> **Work order**
Report each line of the records below that holds the word "check".

> **Material provided**
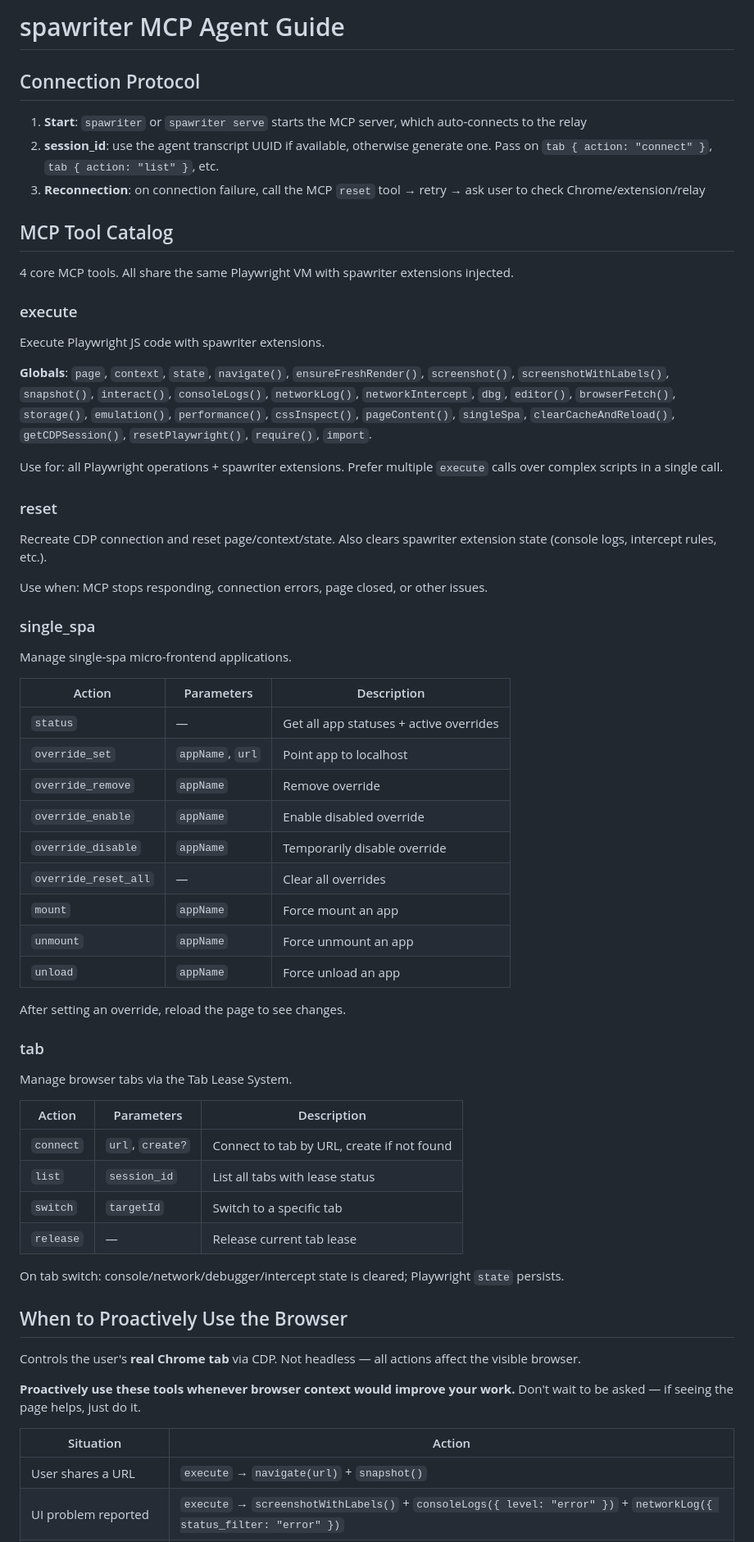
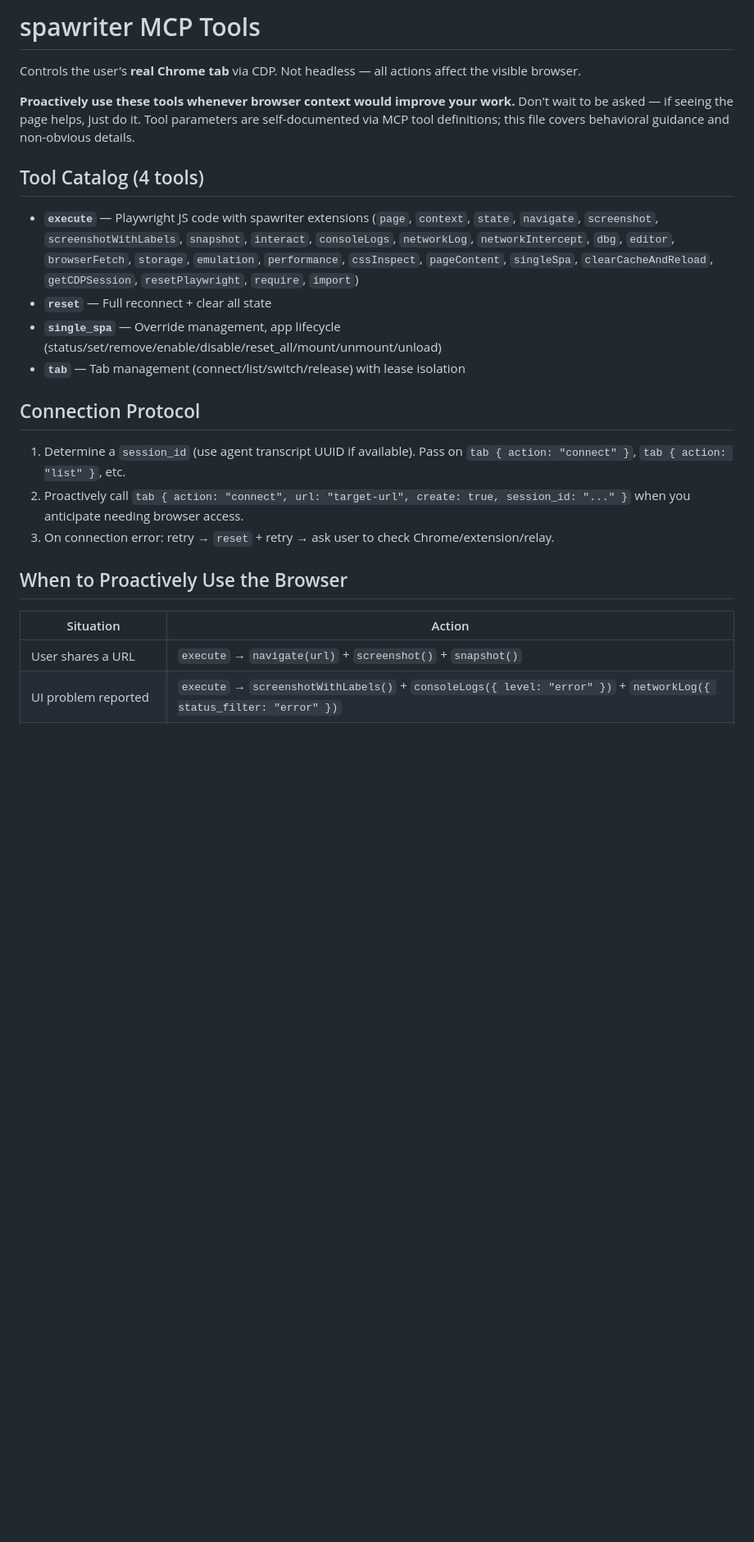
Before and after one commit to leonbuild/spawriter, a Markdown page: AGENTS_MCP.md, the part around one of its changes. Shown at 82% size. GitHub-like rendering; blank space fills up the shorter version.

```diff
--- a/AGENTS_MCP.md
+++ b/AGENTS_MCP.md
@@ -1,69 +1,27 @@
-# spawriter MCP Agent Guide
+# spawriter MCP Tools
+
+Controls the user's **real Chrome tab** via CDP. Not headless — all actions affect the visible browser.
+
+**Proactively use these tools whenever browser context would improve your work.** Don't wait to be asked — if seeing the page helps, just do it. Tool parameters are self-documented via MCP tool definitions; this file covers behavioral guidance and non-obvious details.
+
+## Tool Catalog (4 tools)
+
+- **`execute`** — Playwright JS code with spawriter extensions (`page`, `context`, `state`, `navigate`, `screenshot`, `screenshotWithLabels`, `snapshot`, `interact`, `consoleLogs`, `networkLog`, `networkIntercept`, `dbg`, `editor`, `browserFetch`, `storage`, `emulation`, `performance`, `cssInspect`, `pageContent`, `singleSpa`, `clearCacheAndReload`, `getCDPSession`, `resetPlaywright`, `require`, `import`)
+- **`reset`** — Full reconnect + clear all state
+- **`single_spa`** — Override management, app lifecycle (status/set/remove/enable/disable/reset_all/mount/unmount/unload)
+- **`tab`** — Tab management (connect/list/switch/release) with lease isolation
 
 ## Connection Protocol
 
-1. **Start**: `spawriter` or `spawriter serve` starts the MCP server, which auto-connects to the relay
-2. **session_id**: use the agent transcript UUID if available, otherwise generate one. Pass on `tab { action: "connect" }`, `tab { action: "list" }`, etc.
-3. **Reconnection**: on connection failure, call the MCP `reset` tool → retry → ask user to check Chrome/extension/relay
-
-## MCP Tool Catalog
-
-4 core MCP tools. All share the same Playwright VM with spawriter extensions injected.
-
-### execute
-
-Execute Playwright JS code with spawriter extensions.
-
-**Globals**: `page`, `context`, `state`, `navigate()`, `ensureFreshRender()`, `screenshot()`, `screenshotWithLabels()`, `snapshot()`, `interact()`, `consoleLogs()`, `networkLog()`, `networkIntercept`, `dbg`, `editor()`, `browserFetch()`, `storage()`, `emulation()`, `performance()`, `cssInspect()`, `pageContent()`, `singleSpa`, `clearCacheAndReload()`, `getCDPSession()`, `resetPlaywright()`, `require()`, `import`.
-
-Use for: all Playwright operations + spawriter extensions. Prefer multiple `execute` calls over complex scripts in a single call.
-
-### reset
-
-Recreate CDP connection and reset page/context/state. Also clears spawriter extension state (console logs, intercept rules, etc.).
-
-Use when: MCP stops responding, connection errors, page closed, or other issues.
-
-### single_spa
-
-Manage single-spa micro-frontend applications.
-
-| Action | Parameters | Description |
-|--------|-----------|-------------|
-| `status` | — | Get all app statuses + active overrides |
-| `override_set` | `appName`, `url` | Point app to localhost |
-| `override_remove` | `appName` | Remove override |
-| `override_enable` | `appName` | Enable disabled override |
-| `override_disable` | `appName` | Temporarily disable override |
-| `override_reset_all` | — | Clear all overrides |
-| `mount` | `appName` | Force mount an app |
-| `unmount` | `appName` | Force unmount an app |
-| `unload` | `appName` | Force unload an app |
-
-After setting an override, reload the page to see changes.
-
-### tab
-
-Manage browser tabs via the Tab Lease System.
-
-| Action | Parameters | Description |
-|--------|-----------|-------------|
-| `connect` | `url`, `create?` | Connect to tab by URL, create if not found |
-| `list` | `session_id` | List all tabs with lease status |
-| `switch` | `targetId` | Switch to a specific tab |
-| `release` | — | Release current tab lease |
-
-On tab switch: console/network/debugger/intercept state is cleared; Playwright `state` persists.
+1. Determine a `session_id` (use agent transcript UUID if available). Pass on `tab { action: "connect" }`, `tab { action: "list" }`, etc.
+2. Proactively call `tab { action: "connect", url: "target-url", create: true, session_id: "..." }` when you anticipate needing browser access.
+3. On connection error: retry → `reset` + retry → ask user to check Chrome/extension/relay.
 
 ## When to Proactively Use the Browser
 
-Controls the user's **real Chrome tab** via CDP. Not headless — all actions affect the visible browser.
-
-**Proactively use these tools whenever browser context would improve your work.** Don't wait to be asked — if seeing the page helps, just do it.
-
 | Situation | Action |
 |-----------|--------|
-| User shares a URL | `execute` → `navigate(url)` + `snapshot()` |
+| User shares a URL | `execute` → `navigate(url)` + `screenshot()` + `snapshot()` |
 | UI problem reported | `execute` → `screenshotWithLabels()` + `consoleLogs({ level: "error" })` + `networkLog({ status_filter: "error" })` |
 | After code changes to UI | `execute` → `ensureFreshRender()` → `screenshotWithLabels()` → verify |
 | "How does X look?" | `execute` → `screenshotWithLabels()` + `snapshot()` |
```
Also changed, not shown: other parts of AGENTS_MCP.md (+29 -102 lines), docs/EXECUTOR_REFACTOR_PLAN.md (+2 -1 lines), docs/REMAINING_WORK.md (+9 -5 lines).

> **Written response**
-3. **Reconnection**: on connection failure, call the MCP `reset` tool → retry → ask user to check Chrome/extension/relay
+3. On connection error: retry → `reset` + retry → ask user to check Chrome/extension/relay.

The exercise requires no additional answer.